◆ **Task instructions**
From the entries underneath, give the number of lines holding the word "files", without any other words.

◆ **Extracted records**
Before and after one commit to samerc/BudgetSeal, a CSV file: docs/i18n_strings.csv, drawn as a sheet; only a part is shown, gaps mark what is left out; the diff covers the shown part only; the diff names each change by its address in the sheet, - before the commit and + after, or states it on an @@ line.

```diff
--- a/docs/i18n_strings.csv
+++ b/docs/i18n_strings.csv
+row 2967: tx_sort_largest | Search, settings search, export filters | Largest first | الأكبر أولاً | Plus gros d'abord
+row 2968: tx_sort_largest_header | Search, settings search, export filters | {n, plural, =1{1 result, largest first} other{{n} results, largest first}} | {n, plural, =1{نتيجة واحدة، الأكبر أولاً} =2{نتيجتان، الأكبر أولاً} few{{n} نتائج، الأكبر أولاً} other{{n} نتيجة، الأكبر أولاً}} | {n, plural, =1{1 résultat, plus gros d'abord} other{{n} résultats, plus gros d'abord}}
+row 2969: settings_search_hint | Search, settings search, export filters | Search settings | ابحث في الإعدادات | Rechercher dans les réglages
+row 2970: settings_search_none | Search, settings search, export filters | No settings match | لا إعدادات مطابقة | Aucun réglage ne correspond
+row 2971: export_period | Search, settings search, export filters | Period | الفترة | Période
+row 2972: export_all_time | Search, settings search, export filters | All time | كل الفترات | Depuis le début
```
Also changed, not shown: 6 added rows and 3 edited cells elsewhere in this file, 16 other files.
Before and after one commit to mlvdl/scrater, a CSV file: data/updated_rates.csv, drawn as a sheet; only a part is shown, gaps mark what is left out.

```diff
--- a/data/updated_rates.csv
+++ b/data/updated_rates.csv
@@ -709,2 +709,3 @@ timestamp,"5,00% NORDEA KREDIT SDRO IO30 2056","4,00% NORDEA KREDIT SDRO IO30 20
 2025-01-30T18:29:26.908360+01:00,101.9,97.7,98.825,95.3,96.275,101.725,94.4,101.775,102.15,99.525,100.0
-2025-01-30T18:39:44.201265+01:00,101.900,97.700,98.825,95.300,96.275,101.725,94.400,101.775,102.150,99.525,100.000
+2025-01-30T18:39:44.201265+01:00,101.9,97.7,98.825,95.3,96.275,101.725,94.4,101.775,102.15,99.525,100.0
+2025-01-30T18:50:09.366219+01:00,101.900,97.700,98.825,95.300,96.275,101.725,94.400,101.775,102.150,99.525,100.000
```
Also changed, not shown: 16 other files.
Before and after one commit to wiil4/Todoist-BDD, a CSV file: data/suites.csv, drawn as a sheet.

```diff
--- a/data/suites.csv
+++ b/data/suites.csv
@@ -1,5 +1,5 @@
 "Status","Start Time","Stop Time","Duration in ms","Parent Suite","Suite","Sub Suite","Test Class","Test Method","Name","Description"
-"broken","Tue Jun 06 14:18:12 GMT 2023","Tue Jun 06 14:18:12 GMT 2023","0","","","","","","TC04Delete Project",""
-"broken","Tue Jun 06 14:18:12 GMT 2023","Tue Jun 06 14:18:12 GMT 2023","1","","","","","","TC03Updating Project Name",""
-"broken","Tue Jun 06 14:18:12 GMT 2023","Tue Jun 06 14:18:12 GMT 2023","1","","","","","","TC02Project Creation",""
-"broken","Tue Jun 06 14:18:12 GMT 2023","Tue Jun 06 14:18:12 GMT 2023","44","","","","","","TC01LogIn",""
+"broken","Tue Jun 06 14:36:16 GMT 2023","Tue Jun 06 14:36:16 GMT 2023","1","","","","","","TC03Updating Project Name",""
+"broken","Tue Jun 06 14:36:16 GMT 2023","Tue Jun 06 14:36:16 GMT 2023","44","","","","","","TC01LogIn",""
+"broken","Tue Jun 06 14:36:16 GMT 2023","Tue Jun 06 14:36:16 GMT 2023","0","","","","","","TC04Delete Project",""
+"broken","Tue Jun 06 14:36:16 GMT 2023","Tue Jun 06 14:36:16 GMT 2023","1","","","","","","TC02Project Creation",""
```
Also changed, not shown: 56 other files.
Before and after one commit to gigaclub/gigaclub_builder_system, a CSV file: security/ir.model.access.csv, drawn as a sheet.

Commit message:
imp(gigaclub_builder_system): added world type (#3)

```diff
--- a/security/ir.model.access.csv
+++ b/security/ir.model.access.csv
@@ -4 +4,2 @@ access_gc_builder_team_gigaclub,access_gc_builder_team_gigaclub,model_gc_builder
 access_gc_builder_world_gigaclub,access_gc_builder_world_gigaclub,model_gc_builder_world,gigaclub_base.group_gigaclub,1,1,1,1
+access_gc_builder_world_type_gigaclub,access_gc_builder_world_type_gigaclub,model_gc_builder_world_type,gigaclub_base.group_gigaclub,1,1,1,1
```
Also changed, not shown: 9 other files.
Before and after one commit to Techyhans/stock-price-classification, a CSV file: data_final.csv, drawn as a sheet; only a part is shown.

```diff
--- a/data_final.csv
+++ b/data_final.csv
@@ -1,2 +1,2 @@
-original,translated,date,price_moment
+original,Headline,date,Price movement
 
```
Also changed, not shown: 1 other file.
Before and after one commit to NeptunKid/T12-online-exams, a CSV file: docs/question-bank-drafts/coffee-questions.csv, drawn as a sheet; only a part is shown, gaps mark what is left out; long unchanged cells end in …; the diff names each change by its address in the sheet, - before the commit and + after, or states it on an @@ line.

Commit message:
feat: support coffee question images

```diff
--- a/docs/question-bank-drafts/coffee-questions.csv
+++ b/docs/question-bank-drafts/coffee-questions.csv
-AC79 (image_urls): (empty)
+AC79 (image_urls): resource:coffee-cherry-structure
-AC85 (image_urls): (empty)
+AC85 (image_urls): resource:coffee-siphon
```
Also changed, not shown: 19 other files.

◆ **Result of this task**
5